Dead Roads, by contrast, is a title that connotes unremembered lives, paths that have turned cold and lost meaning. But in the strange burst of magic that closes the play’s story, director Clare Preuss and her very able cast suggest that it’s in these under-explored areas where the most unexpected and powerful connections can be made. Before that finale, we follow three mostly separate story strands set in Fort McMurray, each lead by one member of the show’s three-woman cast, who developed the piece with Preuss as apart of the Dead Roads Collective.
First there’s Zoë Sweet’s bartender, charismatic and passionate, who has a capacity for empathy which she only gets to express with animals and insects whom she continues to either inadvertently hurt or save throughout the day. When it comes to humans however, we sense a struggle. Next is Neema Bickersteth’s haul truck driver, a shy and thoughtful woman with an affinity for karaoke who is working in the oil sands after escaping a failed marriage. Finally there’s Darwin Lyons’ butcher, who spends her day negotiating the mounds of pork carcasses in her freezer while fending off customers determined to haggle. These three monologues are interwoven throughout the hour, with all three women onstage at all times, sometimes physicalizing aspects of the story being told by the spotlit woman, and other times simply watching the person speaking. Occasionally, a fourth voice enters the fray, that of a radio news announcer detailing the aftermath of a mysterious car accident.
The overarching story that emerges is one of loneliness and the quiet, desperate focus attendant to three women living and working alone in an area plagued with a tenuous economy. It’s a compelling and refreshing angle to take on a very current Canadian issues, but at times it can feel a little underdeveloped. Perhaps it’s superficial to expect more satisfying narrative interaction between the characters, but the inherent interest of having these three actors onstage together brings with it the expectation of a firmer connection made between the characters at some point. The play appears to be building up to a revelation of some kind, and when it comes it’s certainly both strange and moving, but it’s also abrupt and brings the show to a sudden close; the co-creators are perhaps a little too willing to throw up their hands and let the mystery be.
Still, Preuss has structured the hour effectively, and her performers are very strong. As the truck driver, Bickersteth displays a fumbling shyness that shades her description of the very different life she lead before coming to the sands. She also has a gorgeous singing voice which she gets to show off in a euphoric performance of Tammy Wynette’s “Stand By Your Man”. Lyons is firm and pragmatic, bringing a skillful edge of farce to her busy and stressful day.
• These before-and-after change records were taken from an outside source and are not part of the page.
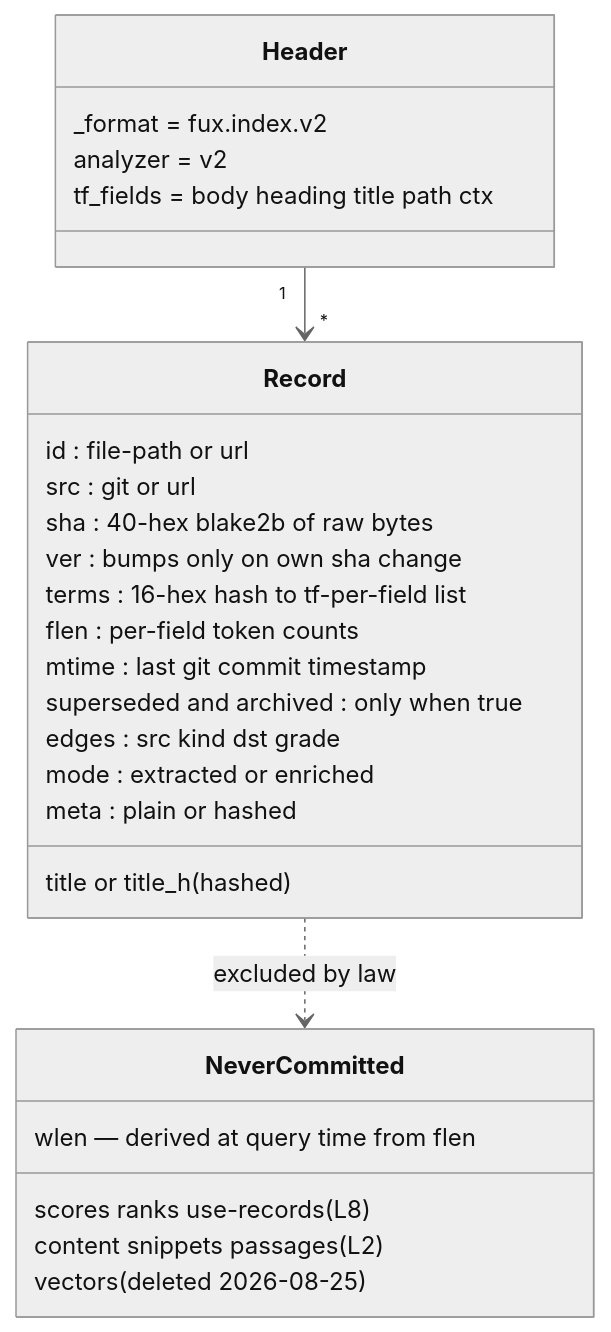
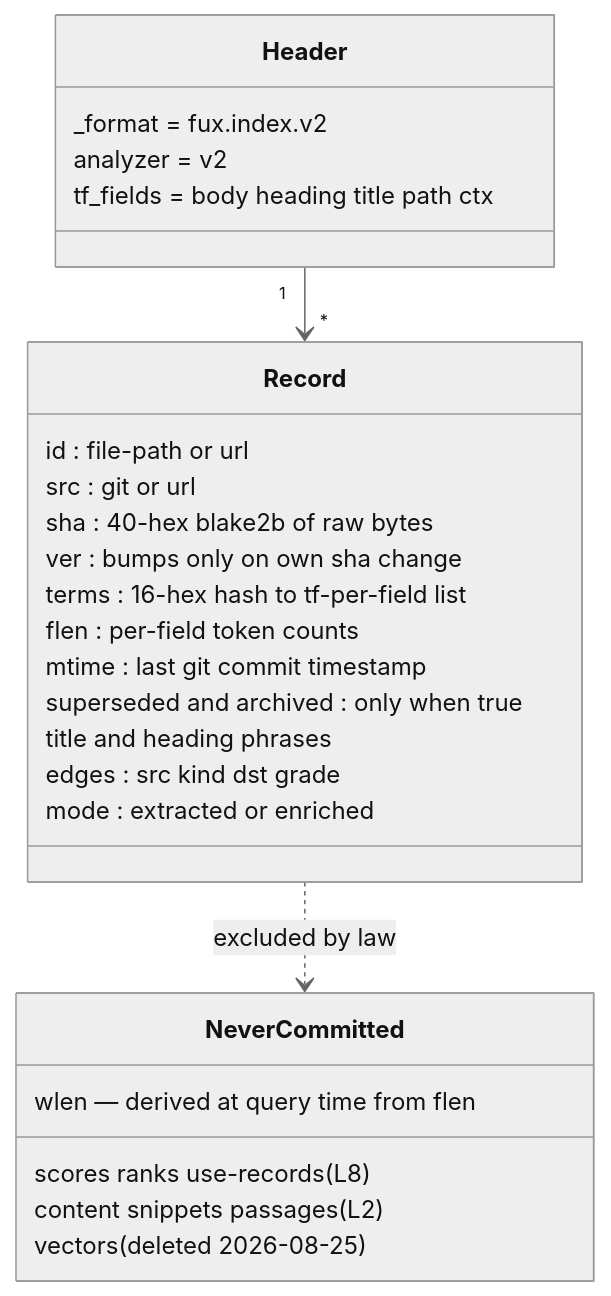
Before and after one commit to arpitarya/fux: the third of 18 diagrams in docs/paper/the-fux-index-paper.md, drawn with Mermaid (neutral theme). The commit also changed other lines of this file and 127 other files, not shown here.

````diff
--- a/docs/paper/the-fux-index-paper.md
+++ b/docs/paper/the-fux-index-paper.md
@@ -210,30 +210,29 @@
 ```mermaid
 classDiagram
   class Header {
     _format = fux.index.v2
     analyzer = v2
     tf_fields = body heading title path ctx
   }
   class Record {
     id : file-path or url
     src : git or url
     sha : 40-hex blake2b of raw bytes
     ver : bumps only on own sha change
     terms : 16-hex hash to tf-per-field list
     flen : per-field token counts
     mtime : last git commit timestamp
     superseded and archived : only when true
-    title or title_h (hashed)
+    title and heading phrases
     edges : src kind dst grade
     mode : extracted or enriched
-    meta : plain or hashed
   }
   class NeverCommitted {
     wlen — derived at query time from flen
     scores ranks use-records (L8)
     content snippets passages (L2)
     vectors (deleted 2026-08-25)
   }
   Header "1" --> "*" Record
   Record ..> NeverCommitted : excluded by law
 ```
````
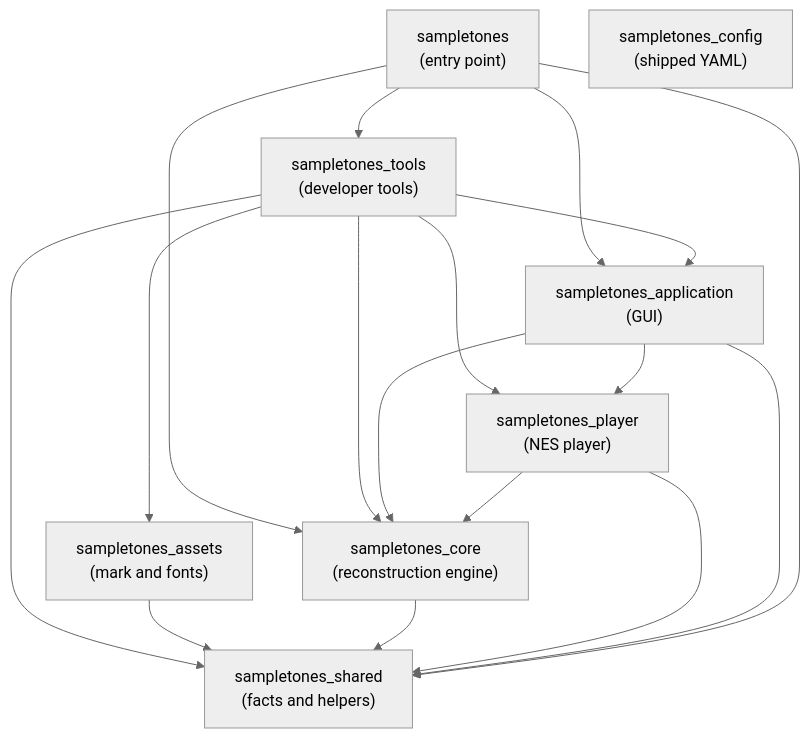
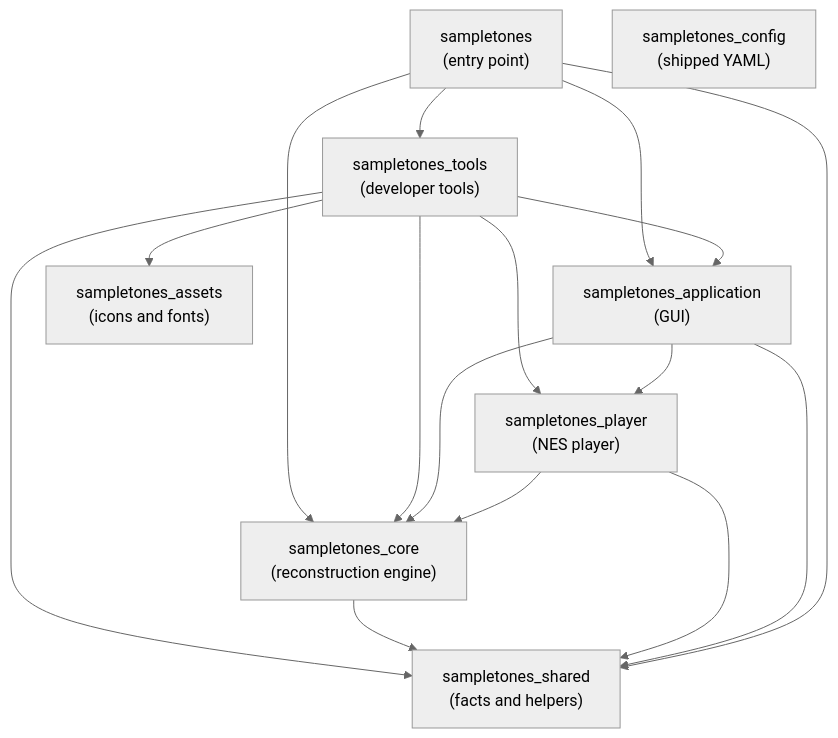
The diagram in docs/development/packages.md (JakimPL/SampleToNES), drawn with Mermaid (neutral theme) before and after one commit. The commit also changed other lines of this file and 40 other files, not shown here.

````diff
--- a/docs/development/packages.md
+++ b/docs/development/packages.md
@@ -17,28 +17,27 @@
 ```mermaid
 graph TD
     ENTRY["sampletones\n(entry point)"]
     TOOLS["sampletones_tools\n(developer tools)"]
     APP["sampletones_application\n(GUI)"]
     PLAYER["sampletones_player\n(NES player)"]
     CORE["sampletones_core\n(reconstruction engine)"]
-    ASSETS["sampletones_assets\n(mark and fonts)"]
+    ASSETS["sampletones_assets\n(icons and fonts)"]
     SHARED["sampletones_shared\n(facts and helpers)"]
     CONFIG["sampletones_config\n(shipped YAML)"]
 
     ENTRY --> APP
     ENTRY --> CORE
     ENTRY --> TOOLS
     TOOLS --> APP
     TOOLS --> PLAYER
     TOOLS --> CORE
     TOOLS --> ASSETS
     TOOLS --> SHARED
     APP --> PLAYER
     APP --> CORE
     PLAYER --> CORE
-    ASSETS --> SHARED
     CORE --> SHARED
     PLAYER --> SHARED
     APP --> SHARED
     ENTRY --> SHARED
 ```
````
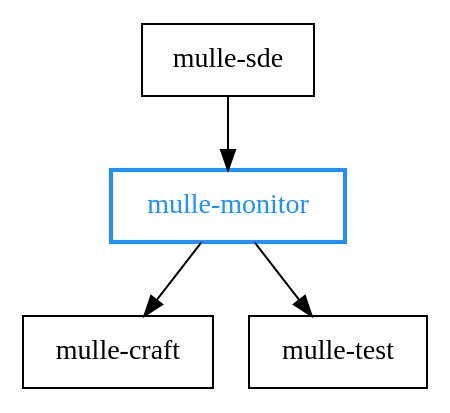
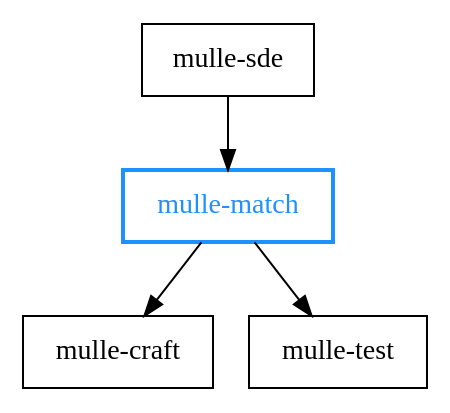
One commit to mulle-sde/mulle-match changed the diagram in dox/mulle-monitor-overview.dot. Above: the diagram before and after it, drawn with Graphviz. The commit also changed 51 other files, not shown here.

Commit message:
* split off from mulle-monitor

```diff
--- a/dox/mulle-monitor-overview.dot
+++ b/dox/mulle-monitor-overview.dot
@@ -1,16 +1,16 @@
 digraph G {
     graph [rankdir = TD];
 
     node[shape=record];
 
     subgraph agnostic
     {
         label = "Language agnostic";
 
-        "mulle-sde"       -> "mulle-monitor"
-        "mulle-monitor"   -> "mulle-craft"
-        "mulle-monitor"   -> "mulle-test"
+        "mulle-sde"       -> "mulle-match"
+        "mulle-match"   -> "mulle-craft"
+        "mulle-match"   -> "mulle-test"
 
-        "mulle-monitor"   [ color="dodgerblue"; fontcolor="dodgerblue"; penwidth="2"]
+        "mulle-match"   [ color="dodgerblue"; fontcolor="dodgerblue"; penwidth="2"]
     }
 }
```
Sweet is extremely poised with a strong presence, though sometimes her energy feels more in keeping with the passionate declamation of a Greek tragedy, and so occasionally feels a touch less intertwined with the other two performances.
The set (again housed in the Theatre Centre’s back space) is simple and mostly bare, with a ramp dead centre serving as a way of adding levels to the activity and suggesting the gradual, almost subliminal connections that will be made between these characters. Tech work is strong, with especially effective work coming from Maddie Bautista’s sound design and Constanza Dávila’s sound engineering. They create a beguiling aural landscape that gives a strong emotional framework to our walk down the roads these women walk.